*TASK DETAILS:* Give every line from the entries that contains "colors".

*EXERCISE DATA:*
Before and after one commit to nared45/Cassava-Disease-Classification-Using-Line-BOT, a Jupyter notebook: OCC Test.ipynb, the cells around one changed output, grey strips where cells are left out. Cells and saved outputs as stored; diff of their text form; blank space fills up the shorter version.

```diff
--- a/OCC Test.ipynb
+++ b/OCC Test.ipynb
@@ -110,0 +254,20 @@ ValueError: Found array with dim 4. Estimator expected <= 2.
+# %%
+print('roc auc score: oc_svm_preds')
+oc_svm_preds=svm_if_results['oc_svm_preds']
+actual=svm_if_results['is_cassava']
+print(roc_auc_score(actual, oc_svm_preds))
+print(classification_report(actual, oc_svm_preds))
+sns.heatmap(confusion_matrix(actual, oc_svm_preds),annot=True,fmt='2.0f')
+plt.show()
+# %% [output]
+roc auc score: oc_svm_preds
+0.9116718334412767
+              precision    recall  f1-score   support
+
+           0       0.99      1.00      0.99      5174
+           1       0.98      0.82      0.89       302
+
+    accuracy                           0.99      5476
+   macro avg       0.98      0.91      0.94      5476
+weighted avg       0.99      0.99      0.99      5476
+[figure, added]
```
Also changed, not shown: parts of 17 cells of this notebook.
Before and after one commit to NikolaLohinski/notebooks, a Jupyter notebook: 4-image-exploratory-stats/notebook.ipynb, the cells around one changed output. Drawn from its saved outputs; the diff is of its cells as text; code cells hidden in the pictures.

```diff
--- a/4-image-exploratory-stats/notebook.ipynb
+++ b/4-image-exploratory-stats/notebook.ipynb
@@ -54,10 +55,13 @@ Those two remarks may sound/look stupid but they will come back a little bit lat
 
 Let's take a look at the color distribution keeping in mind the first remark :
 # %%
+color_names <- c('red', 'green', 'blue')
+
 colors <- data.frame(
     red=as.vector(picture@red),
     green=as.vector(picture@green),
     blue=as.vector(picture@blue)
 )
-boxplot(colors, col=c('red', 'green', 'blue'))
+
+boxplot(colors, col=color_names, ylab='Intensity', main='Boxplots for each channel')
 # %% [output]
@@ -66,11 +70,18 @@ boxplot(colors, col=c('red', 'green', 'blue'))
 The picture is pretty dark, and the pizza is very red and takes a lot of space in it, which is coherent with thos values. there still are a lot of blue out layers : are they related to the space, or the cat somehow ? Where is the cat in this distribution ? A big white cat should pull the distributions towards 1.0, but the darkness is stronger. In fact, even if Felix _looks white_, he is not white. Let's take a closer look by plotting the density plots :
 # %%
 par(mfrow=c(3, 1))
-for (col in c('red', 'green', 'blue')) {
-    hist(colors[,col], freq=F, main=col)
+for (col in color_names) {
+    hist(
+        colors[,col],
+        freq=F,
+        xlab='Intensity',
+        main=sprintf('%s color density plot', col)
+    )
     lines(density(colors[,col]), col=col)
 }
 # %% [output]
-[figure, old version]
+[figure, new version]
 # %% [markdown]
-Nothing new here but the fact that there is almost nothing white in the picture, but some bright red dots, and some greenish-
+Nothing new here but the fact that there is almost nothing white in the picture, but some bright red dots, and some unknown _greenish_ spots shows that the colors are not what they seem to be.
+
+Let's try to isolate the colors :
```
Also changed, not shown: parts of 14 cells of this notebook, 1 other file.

*REPLY:*
 colors <- data.frame(
-boxplot(colors, col=c('red', 'green', 'blue'))
+boxplot(colors, col=color_names, ylab='Intensity', main='Boxplots for each channel')
@@ -66,11 +70,18 @@ boxplot(colors, col=c('red', 'green', 'blue'))
-    hist(colors[,col], freq=F, main=col)
+        colors[,col],
     lines(density(colors[,col]), col=col)
+Nothing new here but the fact that there is almost nothing white in the picture, but some bright red dots, and some unknown _greenish_ spots shows that the colors are not what they seem to be.
+Let's try to isolate the colors :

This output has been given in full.